Separate from the concerns of storage and disposal of contaminated fracking fluids, there are risks with “propping” substances. The oil and gas industries use silica gels to “prop” open wells before water injection. If these gels are improperly handled, they can become airborne, enter a person’s lungs, and cause incurable lung diseases. Further indirect effects can come transporting oil and gas away from the fracking site, which can be a way for accidents and spills to occur.
Finally, in California, there are also concerns about fracking’s significant water use during drought conditions, and about the disposal of wastewater, which has been linked to small-scale earthquakes. Cyclic steam injections used in unconventional oil and gas recovery also carry similar risks – millions of gallons of water are required for steam heating, leading to problems of aquifer depletion and contaminated wastewater.

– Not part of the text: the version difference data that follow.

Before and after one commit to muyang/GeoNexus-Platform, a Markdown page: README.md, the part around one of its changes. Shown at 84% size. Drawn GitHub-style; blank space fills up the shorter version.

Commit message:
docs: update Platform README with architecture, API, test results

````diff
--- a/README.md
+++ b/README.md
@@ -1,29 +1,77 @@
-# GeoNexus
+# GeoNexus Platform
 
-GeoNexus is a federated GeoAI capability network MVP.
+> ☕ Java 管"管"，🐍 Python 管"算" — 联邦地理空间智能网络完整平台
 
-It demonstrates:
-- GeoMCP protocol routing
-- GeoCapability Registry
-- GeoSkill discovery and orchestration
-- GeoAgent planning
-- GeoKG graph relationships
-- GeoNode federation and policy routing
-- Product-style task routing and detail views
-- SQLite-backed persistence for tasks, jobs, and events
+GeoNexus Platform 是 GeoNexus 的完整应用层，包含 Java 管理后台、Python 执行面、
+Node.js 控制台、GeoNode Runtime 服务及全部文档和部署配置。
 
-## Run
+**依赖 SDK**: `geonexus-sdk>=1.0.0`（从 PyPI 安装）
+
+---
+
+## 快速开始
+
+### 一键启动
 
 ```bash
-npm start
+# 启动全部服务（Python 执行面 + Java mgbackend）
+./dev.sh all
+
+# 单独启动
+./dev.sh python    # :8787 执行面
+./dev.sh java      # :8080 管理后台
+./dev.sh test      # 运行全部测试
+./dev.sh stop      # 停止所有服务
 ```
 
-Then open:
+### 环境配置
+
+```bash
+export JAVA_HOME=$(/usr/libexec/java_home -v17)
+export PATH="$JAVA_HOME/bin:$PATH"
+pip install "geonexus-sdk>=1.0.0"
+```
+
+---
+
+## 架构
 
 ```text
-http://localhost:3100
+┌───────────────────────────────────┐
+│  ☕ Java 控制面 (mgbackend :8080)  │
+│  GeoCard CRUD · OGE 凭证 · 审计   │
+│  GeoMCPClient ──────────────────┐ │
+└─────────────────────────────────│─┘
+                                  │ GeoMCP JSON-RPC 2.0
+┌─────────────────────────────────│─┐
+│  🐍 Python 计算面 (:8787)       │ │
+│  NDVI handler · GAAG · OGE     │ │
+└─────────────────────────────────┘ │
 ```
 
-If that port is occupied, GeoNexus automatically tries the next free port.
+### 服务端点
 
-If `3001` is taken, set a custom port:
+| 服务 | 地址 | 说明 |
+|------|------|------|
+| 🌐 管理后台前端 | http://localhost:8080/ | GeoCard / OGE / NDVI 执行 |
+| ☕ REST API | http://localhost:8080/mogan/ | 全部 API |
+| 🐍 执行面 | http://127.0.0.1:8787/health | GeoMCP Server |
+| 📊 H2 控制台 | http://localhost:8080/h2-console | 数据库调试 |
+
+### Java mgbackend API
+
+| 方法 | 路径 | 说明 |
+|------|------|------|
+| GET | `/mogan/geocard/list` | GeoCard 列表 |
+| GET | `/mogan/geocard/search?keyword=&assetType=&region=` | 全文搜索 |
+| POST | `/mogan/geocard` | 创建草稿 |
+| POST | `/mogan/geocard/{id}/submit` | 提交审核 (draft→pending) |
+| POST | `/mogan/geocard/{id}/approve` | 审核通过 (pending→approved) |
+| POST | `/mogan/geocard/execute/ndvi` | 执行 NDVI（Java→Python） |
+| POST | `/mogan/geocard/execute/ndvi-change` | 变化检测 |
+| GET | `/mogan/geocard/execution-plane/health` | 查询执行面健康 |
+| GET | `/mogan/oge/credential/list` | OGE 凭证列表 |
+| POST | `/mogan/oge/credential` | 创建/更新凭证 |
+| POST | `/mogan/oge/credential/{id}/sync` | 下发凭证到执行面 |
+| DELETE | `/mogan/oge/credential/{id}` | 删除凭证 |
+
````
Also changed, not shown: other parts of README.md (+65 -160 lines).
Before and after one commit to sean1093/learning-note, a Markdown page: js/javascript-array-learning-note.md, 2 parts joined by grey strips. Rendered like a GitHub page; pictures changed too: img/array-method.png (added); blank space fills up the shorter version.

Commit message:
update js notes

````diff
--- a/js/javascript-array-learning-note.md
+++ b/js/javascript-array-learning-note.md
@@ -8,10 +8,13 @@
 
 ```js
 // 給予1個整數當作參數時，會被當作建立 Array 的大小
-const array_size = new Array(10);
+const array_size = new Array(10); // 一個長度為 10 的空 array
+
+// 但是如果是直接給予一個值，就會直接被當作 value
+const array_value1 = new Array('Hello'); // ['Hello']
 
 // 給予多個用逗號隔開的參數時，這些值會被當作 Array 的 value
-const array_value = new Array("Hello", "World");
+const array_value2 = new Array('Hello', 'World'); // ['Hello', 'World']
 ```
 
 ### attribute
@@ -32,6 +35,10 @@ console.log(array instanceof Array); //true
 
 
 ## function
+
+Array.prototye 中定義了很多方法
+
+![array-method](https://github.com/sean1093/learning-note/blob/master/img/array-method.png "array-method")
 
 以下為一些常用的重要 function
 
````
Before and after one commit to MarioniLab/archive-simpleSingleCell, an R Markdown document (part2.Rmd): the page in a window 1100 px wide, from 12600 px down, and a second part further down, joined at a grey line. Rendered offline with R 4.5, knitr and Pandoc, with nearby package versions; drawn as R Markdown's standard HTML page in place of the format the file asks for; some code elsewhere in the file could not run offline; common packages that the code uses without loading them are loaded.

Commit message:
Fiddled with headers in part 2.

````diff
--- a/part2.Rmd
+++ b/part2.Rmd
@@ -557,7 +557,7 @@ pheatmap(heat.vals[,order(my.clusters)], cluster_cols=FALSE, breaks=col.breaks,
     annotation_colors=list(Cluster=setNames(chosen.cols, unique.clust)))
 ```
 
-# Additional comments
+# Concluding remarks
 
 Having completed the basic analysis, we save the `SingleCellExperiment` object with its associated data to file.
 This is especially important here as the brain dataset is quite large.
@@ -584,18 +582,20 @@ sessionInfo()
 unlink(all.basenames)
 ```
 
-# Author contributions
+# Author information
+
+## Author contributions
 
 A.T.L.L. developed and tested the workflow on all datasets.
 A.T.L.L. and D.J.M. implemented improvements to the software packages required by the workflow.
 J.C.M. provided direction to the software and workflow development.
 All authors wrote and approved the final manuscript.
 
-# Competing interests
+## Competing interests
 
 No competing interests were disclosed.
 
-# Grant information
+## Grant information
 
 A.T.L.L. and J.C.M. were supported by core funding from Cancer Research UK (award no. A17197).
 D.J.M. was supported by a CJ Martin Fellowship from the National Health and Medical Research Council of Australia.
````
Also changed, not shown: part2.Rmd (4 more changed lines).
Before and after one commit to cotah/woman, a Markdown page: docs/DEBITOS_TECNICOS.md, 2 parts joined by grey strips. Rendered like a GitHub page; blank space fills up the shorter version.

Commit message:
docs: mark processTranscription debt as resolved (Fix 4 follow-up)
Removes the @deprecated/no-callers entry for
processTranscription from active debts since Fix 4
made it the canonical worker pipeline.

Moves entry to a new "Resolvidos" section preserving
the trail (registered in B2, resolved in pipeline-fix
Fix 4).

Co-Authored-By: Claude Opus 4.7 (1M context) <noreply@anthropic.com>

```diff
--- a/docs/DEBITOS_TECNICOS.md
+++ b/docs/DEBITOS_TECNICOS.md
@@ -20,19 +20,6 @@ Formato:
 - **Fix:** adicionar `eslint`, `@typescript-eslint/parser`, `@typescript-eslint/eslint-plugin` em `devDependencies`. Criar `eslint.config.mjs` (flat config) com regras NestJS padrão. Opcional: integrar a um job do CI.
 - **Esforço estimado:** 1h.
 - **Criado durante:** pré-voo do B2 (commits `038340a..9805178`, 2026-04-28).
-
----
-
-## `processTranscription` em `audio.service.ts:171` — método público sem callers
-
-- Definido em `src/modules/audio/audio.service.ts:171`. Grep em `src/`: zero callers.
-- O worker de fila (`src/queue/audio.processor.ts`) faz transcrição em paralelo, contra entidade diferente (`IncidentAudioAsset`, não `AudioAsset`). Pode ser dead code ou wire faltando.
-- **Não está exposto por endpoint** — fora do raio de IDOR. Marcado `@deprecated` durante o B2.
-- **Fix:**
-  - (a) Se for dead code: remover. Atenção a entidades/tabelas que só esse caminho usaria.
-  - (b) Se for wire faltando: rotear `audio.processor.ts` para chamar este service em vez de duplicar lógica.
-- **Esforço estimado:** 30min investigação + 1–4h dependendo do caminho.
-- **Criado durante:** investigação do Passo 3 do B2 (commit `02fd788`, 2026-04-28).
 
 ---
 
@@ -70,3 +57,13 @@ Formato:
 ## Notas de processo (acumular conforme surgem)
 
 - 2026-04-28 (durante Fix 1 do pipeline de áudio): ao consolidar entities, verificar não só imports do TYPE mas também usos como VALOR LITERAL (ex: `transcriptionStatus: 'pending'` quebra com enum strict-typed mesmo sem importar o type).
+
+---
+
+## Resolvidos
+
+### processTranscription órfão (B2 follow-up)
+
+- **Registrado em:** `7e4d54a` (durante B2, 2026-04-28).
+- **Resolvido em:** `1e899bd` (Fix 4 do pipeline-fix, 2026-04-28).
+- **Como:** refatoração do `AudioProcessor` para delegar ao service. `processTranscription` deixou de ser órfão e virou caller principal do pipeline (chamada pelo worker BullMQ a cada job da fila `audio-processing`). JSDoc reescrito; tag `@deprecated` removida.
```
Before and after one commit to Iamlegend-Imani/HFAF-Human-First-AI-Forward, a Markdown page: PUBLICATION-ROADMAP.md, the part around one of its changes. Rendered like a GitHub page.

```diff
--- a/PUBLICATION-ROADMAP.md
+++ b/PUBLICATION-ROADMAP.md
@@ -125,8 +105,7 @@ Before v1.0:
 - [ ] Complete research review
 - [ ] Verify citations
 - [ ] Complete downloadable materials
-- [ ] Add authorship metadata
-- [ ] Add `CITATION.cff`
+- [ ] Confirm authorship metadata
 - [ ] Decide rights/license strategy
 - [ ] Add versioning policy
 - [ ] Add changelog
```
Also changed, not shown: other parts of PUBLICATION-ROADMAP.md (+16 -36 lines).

The risks posed by fracking are worrisome in part because there is no national regulatory framework governing it, only a “patchwork” of inconsistent regulations that leave open the potential for spills, contamination and other ill effects throughout the country.
Although there are numerous other federal environmental regulations that explicitly preempt state law to ensure national uniformity, prior to the passage of Measure J in 2014, the federal government had taken little action to regulate fracking.
Despite extensive federal environmental legislative activity from 1969 through the 1980s, fracking operations and its roughly thirty affiliated and component processes fell through the cracks. This trend continued in 2005 when Congress explicitly exempted most types of fracking from the federal Safe Water Drinking Act.
Despite that statute’s goal of protecting public and municipal water supplies, the impacts of “underground injection and disposal of hazardous substances” on water quality were ignored. More fracking explanation can be found here.
More recently, the federal government started taking small steps toward regulating fracking. These included announcing a long-term research plan to explore the impacts of fracking, finalizing new Clean Air Act rules to limit emissions of some air pollutants, and adopting regulations that create basic fracking standards for drilling on public lands. These drilling standards, however, do not apply to private or state-owned land.
Recent California state legislation on fracking applies to operations throughout the state but takes somewhat of a ‘light touch’ approach to regulating drilling operations. Senate Bill 4 (SB), passed in 2013, is basically a type of permitting and disclosure scheme in which fracking operations can continue so long as operators meet basic requirements.
These requirements include groundwater and air quality monitoring, public disclosure of all chemicals used, and neighbor notification before well stimulation takes place. At the time of its passage, critics were upset that SB 4 did not go much further than public disclosure and neighborhood notification of dangerous drilling operations; many environmental groups had sought a full ban or more strict regulation.
Most importantly, SB 4 does not expressly preempt local law; instead, it contains provisions that “explicitly preserve local authority.” A more robust state law may have stopped local initiatives from taking root – two separate district courts have found that state law preempts the ability of local or county governments to ban fracking.
A Colorado district court held that a voter-approved fracking ban in Longmont was preempted by the Colorado Oil and Gas Conservation Act, and a New Mexico district court found a Mora County Ban preempted by state law.